## Directions:
Because the entries hold pictures, reproduce only their words, exactly as written.

Material for this task START

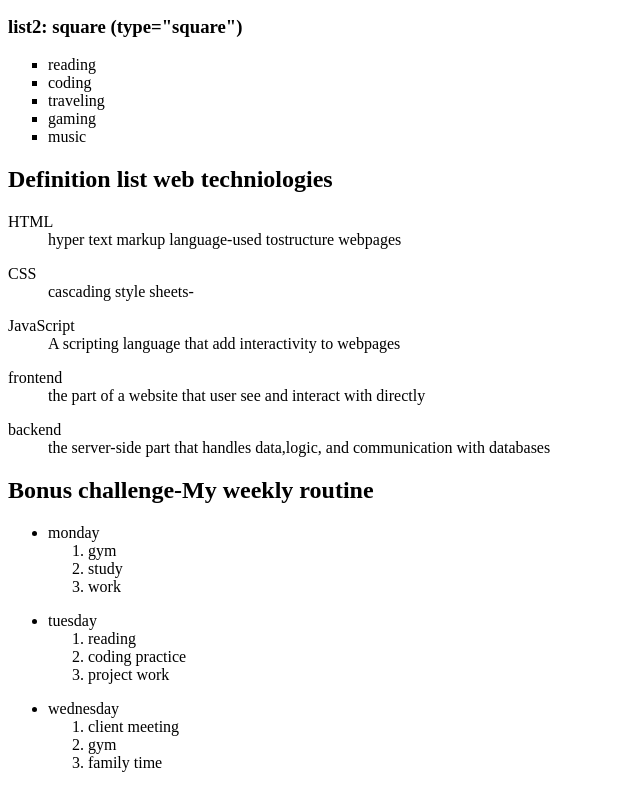
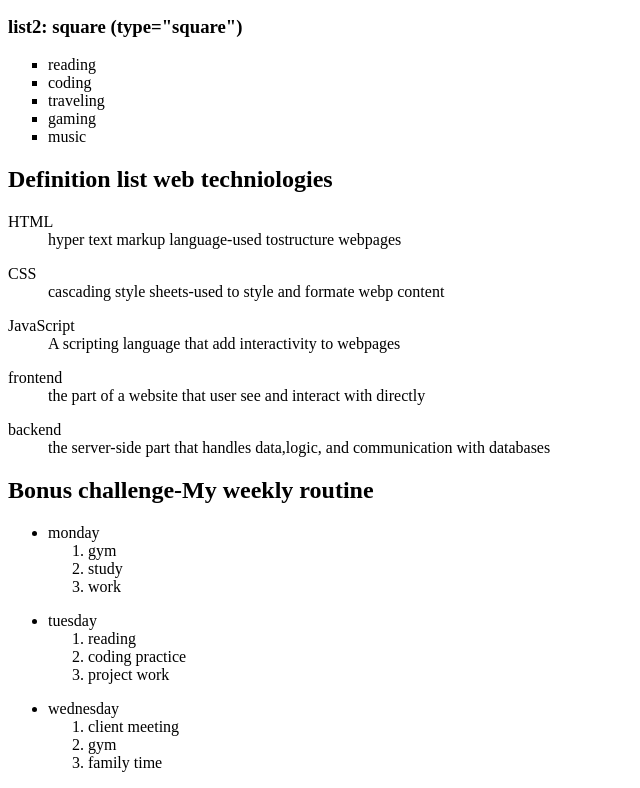
Before and after one commit to alihassanaltaf/assignment2, a plain HTML site: page index.html in a window 1280 px wide. Shown: the part 971-1759 px from the top of the page, without its empty margins (0-640 px from the left). Drawn offline with Linux system fonts and the light colour scheme.

Commit message:
Update index.html

```diff
--- a/index.html
+++ b/index.html
@@ -61,7 +61,7 @@
 		</dl>
 		<dl>
 			<dt>CSS</dt>
-			<dd>cascading style sheets-<used to style and formate webp content/dd>
+			<dd>cascading style sheets-used to style and formate webp content</dd>
 		</dl>
 		<dl>
 			<dt>JavaScript</dt>
```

Material for this task END

## Your response:
Before and after one commit to alihassanaltaf/assignment2, a plain HTML site: page index.html in a window 1280 px wide. Shown: the part 971-1759 px from the top of the page, without its empty margins (0-640 px from the left). Drawn offline with Linux system fonts and the light colour scheme.

Commit message:
Update index.html

```diff
--- a/index.html
+++ b/index.html
@@ -61,7 +61,7 @@
 		</dl>
 		<dl>
 			<dt>CSS</dt>
-			<dd>cascading style sheets-<used to style and formate webp content/dd>
+			<dd>cascading style sheets-used to style and formate webp content</dd>
 		</dl>
 		<dl>
 			<dt>JavaScript</dt>
```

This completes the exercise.